Action item >> Copy each line of the data that has "ConsumerWidget" in it.

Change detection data
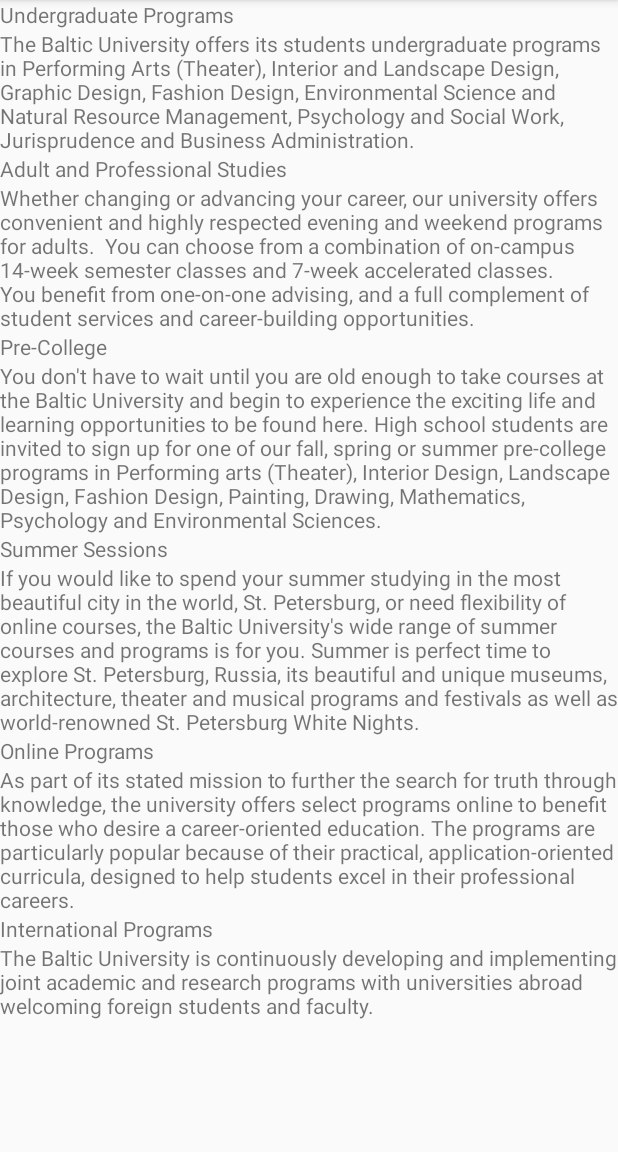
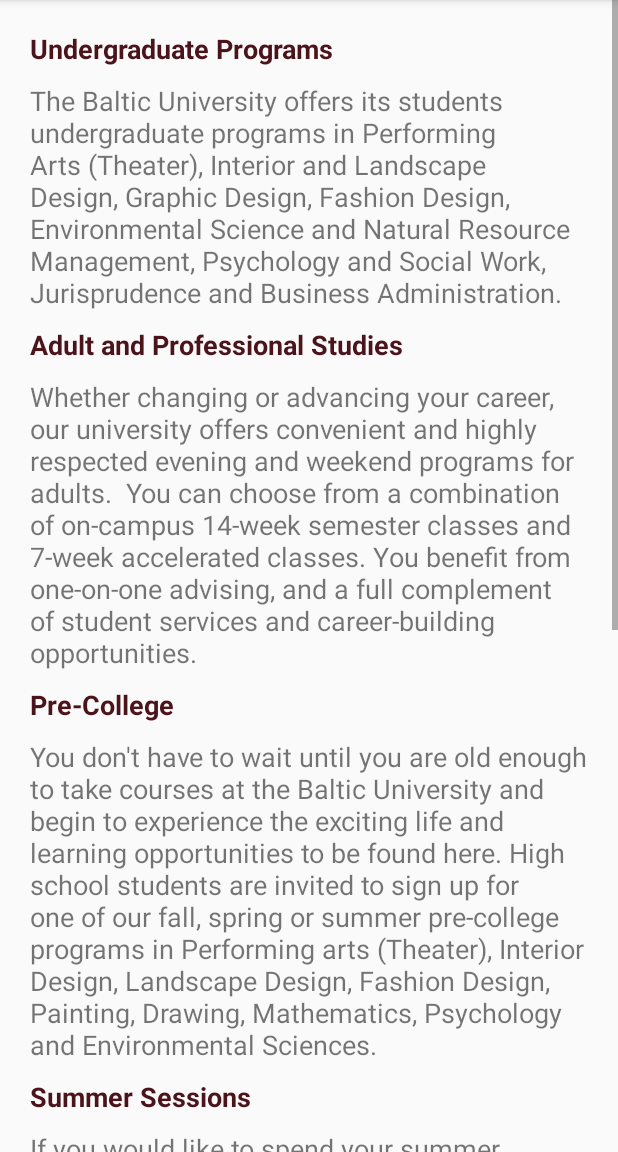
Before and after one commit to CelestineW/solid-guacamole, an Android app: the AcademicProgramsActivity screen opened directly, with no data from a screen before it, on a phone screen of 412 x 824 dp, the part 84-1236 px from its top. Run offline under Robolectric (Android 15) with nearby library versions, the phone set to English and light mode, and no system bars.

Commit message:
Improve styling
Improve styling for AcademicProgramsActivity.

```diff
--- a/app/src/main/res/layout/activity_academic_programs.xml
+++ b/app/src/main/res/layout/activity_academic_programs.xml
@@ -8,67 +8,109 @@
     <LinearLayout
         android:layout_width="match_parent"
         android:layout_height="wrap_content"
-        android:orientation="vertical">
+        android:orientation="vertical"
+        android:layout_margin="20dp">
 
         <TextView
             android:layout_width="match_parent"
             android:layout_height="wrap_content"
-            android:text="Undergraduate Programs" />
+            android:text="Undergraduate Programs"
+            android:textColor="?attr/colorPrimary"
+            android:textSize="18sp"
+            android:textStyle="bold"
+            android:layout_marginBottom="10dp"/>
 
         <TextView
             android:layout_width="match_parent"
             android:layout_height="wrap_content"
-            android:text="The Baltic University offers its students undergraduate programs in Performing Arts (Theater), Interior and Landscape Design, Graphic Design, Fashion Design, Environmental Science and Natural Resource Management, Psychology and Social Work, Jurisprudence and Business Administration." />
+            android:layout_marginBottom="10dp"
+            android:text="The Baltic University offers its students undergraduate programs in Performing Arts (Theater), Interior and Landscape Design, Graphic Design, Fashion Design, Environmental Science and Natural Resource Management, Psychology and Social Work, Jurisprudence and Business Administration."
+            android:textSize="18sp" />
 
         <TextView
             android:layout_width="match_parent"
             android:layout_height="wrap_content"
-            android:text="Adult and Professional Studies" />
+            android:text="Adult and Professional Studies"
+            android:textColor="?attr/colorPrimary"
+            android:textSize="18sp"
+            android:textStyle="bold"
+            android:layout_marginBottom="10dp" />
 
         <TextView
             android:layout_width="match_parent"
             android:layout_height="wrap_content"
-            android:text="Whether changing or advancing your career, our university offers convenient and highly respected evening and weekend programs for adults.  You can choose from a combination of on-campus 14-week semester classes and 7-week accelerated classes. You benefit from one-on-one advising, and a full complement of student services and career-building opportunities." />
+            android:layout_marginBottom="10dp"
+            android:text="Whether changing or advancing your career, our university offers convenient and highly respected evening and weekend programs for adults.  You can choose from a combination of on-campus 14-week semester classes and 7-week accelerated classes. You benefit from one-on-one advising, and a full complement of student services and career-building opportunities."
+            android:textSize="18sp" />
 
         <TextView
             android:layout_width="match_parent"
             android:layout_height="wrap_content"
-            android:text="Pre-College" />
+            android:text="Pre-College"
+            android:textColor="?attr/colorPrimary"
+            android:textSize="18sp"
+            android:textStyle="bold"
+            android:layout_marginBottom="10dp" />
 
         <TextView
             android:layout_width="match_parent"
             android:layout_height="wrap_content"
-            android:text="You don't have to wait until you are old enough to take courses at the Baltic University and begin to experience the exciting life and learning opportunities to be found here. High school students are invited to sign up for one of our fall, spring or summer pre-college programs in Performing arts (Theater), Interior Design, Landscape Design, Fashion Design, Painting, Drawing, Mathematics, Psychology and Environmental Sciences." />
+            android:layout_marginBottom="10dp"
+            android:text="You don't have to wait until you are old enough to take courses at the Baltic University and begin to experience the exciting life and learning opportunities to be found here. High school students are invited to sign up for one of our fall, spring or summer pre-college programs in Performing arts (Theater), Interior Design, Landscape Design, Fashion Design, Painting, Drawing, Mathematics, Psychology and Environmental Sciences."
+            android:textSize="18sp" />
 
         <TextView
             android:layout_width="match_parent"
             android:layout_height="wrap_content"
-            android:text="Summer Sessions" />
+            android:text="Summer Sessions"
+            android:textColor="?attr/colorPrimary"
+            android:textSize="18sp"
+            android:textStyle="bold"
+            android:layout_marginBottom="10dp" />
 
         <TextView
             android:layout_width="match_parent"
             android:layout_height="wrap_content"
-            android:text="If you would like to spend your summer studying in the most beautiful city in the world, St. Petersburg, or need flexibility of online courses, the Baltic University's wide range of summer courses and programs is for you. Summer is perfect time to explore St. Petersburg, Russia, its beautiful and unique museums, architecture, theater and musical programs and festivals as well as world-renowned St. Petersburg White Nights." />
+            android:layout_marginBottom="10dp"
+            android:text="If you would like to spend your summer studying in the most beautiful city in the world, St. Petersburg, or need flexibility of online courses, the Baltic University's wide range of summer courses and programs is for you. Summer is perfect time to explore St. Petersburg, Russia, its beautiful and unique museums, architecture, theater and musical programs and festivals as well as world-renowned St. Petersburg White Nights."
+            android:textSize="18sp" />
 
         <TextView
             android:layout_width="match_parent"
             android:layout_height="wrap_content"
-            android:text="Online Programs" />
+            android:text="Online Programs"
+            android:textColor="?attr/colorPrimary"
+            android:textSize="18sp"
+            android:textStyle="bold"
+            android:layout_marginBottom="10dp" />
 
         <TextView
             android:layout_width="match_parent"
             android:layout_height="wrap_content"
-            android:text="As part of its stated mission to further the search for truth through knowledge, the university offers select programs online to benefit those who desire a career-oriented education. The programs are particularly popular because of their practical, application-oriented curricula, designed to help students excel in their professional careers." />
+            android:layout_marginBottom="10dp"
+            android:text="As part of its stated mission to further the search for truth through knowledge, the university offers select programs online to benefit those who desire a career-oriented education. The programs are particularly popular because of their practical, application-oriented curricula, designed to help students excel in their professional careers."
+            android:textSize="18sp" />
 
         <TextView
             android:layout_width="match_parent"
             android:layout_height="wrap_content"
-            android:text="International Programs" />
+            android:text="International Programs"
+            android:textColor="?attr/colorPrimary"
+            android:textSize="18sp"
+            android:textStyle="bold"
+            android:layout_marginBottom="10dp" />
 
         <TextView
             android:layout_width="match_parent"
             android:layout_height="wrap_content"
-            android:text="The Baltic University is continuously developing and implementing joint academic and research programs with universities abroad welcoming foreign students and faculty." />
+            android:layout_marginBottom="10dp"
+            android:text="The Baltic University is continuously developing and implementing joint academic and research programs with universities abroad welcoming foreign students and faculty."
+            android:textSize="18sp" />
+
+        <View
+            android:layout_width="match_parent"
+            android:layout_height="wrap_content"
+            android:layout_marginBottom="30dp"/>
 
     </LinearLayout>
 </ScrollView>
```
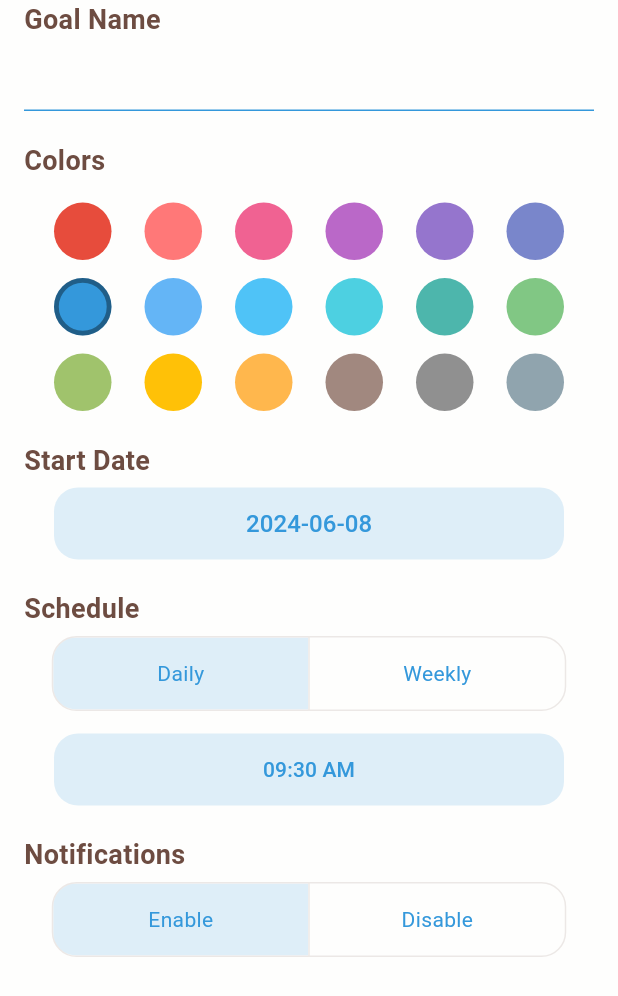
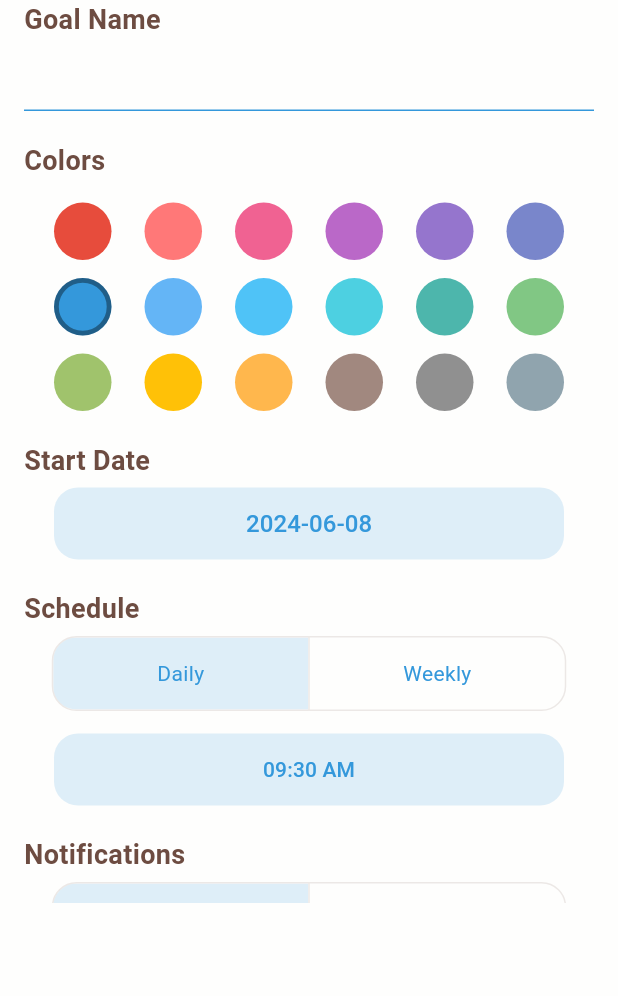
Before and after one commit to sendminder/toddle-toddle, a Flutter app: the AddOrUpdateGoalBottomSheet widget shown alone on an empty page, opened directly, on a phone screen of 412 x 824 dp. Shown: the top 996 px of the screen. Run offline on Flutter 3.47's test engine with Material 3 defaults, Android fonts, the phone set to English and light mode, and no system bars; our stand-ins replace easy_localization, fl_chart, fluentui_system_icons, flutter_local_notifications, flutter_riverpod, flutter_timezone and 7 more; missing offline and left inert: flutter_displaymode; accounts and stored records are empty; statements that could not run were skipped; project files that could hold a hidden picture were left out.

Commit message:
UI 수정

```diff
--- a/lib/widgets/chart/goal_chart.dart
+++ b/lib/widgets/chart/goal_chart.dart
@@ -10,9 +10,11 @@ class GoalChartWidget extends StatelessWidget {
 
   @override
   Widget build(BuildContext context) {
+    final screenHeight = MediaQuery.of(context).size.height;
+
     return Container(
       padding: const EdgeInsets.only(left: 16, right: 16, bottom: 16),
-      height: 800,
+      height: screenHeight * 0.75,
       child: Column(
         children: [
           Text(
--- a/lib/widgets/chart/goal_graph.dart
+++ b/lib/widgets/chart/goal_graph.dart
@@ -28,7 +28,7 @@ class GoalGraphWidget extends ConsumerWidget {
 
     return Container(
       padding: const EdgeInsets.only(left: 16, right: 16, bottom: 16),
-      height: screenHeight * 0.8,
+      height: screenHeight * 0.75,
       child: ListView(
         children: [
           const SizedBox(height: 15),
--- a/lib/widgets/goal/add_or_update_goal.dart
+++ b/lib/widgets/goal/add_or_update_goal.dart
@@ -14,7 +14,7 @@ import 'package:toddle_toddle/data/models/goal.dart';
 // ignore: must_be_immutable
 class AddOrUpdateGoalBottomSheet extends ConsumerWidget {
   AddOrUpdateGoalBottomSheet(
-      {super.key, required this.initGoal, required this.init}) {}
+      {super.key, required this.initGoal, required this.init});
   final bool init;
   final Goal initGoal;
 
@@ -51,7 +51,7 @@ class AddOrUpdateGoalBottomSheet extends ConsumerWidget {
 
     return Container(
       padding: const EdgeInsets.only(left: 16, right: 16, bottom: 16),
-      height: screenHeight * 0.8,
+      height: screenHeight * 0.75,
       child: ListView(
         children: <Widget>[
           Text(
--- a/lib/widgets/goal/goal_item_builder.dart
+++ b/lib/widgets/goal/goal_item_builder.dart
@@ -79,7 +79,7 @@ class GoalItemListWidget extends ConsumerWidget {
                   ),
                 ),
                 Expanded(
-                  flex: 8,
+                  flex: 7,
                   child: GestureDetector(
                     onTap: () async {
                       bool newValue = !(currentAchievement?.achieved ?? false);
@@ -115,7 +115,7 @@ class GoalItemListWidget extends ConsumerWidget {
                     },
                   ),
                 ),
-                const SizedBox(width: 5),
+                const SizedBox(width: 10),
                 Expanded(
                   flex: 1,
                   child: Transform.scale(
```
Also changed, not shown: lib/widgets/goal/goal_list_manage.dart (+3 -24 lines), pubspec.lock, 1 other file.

Response >>
@@ -28,7 +28,7 @@ class GoalGraphWidget extends ConsumerWidget {
 class AddOrUpdateGoalBottomSheet extends ConsumerWidget {
@@ -51,7 +51,7 @@ class AddOrUpdateGoalBottomSheet extends ConsumerWidget {
@@ -79,7 +79,7 @@ class GoalItemListWidget extends ConsumerWidget {
@@ -115,7 +115,7 @@ class GoalItemListWidget extends ConsumerWidget {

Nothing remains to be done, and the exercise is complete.